[[ Information open ]]
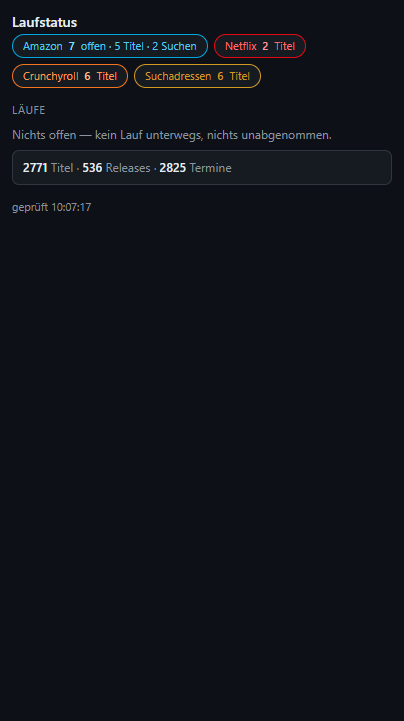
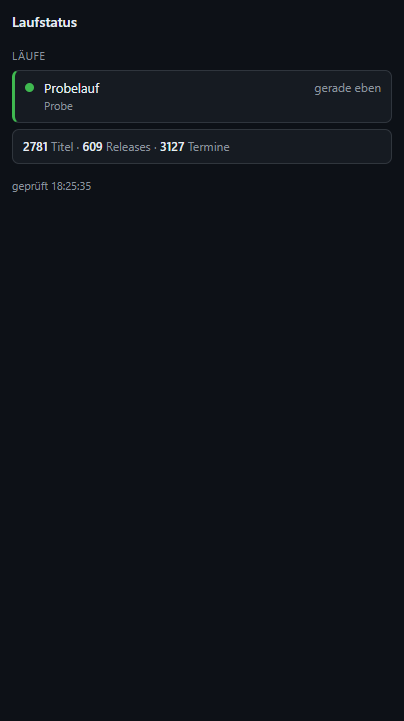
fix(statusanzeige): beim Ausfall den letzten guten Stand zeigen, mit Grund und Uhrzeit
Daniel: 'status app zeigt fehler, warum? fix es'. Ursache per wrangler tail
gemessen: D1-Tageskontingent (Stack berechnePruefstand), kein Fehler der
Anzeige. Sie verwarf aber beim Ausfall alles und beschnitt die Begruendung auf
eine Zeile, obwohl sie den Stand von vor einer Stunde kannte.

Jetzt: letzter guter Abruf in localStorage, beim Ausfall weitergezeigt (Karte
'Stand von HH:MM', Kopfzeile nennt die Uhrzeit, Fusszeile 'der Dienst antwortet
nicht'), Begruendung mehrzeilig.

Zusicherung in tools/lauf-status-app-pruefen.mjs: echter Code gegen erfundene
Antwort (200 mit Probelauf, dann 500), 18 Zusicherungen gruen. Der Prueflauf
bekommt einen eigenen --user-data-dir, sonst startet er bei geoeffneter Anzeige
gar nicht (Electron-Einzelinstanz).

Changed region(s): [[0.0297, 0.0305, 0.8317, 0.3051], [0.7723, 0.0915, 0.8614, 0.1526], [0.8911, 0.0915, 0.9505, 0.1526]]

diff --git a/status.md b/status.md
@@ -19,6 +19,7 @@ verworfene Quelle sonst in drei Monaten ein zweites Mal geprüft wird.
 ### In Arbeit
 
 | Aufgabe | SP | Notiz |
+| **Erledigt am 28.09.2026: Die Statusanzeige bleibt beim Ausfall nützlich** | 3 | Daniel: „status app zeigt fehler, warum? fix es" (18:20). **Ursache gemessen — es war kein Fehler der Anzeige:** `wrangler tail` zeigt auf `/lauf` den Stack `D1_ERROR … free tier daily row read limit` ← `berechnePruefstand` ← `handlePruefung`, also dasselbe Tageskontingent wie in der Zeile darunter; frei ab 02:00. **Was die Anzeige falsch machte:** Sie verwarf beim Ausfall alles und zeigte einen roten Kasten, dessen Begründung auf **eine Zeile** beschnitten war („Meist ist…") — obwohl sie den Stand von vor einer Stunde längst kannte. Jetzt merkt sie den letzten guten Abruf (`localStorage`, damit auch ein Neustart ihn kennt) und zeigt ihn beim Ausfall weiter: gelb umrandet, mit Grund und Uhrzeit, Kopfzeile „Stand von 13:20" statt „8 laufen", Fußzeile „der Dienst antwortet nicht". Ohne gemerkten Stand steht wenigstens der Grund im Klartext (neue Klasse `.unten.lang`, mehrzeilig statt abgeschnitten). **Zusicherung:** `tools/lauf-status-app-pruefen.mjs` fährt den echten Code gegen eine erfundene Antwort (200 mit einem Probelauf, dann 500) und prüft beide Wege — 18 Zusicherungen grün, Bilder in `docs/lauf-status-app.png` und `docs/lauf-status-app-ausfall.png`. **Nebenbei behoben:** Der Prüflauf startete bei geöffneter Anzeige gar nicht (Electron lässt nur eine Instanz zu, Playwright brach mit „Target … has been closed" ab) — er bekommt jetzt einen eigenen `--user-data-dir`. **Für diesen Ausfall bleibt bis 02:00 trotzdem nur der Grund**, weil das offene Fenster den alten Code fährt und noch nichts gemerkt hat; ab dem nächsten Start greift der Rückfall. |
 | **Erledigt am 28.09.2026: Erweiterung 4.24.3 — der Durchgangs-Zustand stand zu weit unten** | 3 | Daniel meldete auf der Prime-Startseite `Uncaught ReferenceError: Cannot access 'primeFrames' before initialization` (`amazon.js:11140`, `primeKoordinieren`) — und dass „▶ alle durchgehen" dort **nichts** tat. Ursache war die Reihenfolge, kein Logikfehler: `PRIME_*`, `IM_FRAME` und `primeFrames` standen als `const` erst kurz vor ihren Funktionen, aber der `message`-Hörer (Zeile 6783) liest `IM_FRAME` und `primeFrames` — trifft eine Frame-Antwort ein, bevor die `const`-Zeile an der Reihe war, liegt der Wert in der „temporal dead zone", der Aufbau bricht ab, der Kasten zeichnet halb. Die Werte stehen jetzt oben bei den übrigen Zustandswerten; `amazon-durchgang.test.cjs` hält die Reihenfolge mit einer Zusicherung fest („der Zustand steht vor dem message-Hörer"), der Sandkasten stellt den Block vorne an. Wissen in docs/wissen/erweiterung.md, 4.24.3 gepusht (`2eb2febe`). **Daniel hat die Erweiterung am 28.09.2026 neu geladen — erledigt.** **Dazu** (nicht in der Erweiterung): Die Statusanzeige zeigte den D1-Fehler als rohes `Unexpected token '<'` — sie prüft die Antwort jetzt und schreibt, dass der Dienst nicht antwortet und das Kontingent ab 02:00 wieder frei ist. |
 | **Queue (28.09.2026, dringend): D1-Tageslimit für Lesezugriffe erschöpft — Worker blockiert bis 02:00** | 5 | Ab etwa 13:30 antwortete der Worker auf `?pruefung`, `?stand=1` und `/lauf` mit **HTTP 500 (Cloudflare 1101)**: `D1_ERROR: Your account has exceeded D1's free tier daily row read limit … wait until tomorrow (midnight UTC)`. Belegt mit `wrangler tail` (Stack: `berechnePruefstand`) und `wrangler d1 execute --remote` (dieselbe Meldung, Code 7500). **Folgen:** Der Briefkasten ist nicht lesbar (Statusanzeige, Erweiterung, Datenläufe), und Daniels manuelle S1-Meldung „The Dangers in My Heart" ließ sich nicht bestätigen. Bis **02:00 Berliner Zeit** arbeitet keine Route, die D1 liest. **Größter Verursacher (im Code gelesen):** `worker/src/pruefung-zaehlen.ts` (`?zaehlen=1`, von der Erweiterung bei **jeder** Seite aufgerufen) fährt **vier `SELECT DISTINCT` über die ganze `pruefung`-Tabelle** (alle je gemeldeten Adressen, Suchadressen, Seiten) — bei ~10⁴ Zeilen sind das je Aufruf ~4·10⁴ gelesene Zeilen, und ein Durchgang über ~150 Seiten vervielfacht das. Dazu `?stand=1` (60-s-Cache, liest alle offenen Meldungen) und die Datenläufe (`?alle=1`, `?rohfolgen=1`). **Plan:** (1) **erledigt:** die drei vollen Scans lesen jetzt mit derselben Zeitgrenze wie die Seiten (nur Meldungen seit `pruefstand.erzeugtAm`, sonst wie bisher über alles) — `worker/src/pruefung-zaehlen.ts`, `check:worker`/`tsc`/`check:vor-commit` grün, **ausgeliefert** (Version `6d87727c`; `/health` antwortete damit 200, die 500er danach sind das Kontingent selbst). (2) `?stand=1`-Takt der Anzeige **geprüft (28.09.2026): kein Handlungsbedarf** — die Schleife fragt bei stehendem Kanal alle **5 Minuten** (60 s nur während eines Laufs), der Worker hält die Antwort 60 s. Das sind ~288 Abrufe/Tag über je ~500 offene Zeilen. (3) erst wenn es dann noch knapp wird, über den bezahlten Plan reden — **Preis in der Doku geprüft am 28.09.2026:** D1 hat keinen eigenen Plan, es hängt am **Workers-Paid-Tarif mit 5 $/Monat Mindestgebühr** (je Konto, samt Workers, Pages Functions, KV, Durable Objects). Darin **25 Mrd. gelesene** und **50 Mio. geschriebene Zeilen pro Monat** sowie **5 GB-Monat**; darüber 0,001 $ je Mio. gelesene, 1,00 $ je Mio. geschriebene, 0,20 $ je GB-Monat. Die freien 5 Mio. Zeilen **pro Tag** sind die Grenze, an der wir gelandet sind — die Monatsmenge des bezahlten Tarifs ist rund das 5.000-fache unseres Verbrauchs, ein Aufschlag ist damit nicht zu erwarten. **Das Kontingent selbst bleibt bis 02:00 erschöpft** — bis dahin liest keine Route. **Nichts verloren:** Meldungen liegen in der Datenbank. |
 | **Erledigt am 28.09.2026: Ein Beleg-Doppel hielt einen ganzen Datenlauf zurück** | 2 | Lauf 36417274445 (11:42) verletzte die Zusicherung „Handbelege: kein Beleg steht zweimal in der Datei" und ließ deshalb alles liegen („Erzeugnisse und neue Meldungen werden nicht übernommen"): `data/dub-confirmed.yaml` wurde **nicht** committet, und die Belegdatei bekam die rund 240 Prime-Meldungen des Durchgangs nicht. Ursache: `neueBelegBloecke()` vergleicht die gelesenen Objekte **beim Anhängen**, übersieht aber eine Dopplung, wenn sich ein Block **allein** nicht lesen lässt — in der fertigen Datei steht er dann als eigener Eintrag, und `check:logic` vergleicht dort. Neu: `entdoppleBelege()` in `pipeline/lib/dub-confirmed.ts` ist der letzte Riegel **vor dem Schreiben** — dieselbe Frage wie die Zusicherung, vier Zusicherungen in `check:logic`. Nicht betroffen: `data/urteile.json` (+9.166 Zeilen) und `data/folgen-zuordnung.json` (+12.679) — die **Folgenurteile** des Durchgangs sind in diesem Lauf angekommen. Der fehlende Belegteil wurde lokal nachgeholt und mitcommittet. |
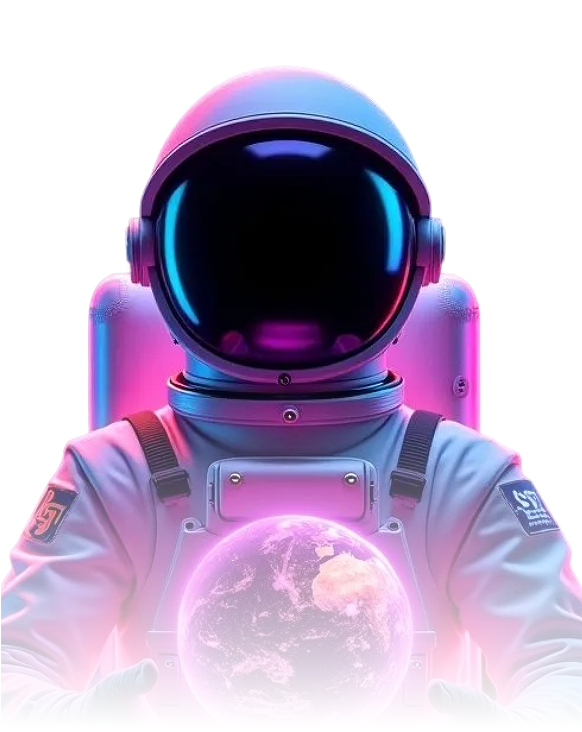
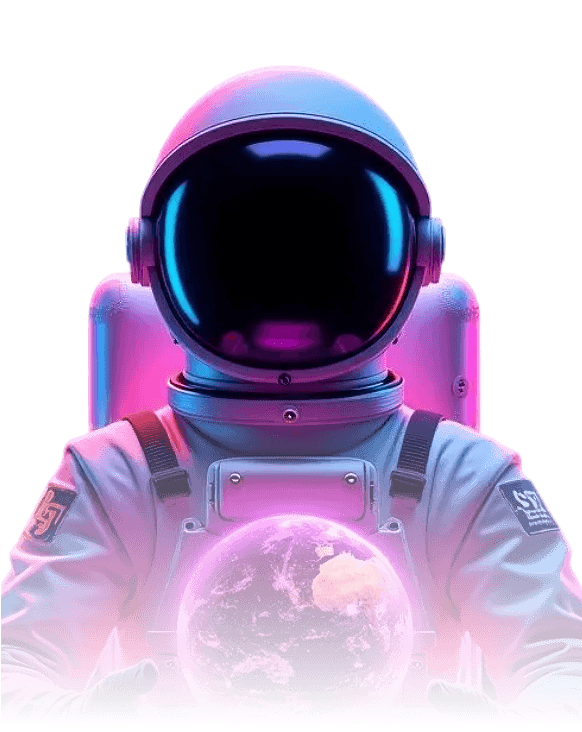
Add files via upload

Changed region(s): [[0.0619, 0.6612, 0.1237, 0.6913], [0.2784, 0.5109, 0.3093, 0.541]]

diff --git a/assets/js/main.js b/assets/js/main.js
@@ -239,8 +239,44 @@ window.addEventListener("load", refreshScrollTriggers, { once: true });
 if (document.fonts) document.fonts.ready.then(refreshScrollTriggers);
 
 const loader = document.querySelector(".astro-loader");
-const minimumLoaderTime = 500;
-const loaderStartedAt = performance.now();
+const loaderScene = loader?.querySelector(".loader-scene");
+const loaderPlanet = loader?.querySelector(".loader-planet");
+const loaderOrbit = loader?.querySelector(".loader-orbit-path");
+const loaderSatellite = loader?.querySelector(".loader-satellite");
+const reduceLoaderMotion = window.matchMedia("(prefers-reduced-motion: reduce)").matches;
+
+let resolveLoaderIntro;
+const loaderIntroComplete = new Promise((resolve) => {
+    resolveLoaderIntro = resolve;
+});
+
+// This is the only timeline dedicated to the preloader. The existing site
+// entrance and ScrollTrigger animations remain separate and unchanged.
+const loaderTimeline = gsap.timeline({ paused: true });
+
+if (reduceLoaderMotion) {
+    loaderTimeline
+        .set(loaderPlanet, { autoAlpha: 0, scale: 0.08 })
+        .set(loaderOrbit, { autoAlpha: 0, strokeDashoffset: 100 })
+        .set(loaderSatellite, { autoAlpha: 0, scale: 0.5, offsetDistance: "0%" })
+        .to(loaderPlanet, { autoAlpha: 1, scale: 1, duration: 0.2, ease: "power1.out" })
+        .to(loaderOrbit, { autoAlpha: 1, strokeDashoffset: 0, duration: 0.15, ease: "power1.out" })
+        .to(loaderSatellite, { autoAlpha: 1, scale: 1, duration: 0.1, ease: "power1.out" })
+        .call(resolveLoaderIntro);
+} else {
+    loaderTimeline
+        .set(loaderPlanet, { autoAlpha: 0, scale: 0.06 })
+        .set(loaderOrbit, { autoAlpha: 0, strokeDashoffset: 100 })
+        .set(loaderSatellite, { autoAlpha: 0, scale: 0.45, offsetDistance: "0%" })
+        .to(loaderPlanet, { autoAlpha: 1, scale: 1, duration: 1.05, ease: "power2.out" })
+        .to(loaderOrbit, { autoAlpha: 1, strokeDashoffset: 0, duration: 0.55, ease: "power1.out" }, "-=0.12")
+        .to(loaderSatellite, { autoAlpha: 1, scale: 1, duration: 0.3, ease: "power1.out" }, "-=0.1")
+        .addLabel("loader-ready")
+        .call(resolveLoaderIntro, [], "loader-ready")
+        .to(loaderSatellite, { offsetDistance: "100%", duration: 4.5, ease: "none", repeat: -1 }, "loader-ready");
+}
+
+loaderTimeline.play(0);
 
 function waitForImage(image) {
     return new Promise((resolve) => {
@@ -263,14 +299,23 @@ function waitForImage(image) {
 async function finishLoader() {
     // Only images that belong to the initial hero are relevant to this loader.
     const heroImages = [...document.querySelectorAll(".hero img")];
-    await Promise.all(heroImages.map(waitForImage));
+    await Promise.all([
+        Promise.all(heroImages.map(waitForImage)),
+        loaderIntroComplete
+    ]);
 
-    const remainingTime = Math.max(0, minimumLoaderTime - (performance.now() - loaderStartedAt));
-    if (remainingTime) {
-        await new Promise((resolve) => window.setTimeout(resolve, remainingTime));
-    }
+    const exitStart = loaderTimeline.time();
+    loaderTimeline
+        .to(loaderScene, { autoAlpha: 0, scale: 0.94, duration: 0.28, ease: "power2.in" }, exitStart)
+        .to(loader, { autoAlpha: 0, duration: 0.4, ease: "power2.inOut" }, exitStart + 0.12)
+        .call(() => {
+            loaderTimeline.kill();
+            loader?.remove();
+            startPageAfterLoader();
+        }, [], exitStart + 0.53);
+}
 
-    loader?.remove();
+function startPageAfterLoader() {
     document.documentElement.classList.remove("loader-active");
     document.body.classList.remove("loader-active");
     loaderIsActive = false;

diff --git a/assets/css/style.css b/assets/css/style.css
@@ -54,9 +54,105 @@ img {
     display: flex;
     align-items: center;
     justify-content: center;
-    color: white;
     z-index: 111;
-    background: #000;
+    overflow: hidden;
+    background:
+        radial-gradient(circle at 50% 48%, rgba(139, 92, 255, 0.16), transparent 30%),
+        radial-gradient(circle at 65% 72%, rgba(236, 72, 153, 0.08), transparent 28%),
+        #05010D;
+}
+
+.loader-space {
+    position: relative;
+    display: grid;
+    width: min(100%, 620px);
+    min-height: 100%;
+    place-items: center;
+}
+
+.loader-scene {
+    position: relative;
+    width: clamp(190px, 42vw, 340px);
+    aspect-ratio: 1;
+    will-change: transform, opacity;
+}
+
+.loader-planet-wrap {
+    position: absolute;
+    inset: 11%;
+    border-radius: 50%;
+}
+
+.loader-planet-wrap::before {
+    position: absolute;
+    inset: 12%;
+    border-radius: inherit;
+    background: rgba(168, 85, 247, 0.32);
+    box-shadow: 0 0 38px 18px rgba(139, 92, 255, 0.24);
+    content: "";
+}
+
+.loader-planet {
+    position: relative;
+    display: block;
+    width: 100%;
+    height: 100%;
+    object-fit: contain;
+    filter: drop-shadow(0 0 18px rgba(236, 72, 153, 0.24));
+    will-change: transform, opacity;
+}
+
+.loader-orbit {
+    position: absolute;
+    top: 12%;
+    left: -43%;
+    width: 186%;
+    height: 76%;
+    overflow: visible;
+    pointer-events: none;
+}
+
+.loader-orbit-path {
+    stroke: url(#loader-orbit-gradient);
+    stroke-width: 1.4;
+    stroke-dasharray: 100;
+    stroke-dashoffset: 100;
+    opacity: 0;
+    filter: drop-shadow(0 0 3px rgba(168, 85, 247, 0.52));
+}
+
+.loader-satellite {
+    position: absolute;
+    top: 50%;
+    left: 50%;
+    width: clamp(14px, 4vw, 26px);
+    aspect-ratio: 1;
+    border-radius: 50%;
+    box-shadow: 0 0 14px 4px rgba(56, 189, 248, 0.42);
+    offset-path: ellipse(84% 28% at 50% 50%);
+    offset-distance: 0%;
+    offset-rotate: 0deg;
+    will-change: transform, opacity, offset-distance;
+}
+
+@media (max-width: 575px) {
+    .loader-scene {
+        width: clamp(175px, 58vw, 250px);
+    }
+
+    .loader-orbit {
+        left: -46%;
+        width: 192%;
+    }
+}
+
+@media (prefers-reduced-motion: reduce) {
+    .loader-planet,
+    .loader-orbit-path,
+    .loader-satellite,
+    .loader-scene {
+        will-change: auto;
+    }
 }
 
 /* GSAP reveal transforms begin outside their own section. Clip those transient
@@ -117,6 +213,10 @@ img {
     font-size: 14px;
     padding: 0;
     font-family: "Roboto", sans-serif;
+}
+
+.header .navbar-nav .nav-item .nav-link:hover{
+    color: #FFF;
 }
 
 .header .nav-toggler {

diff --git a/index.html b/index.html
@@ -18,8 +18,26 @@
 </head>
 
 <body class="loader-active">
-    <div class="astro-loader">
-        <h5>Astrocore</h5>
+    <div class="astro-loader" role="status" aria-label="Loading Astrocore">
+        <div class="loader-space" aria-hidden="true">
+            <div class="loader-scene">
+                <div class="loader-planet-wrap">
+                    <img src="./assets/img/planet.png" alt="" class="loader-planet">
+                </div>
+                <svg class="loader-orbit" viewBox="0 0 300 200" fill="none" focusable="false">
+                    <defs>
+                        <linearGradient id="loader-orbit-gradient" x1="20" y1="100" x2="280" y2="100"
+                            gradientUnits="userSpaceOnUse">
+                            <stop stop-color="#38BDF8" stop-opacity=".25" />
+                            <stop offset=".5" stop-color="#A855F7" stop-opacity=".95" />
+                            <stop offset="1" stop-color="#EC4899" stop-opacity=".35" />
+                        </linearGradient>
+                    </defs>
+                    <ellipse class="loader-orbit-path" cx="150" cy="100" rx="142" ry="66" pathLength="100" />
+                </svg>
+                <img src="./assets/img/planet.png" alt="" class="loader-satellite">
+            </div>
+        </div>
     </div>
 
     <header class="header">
[[ Information closed ]]
In the answer, give only the lines from the top of the data above through the line with "Anzeige. Sie verwarf", reproduced exactly; no picture may appear.

fix(statusanzeige): beim Ausfall den letzten guten Stand zeigen, mit Grund und Uhrzeit
Daniel: 'status app zeigt fehler, warum? fix es'. Ursache per wrangler tail
gemessen: D1-Tageskontingent (Stack berechnePruefstand), kein Fehler der
Anzeige. Sie verwarf aber beim Ausfall alles und beschnitt die Begruendung auf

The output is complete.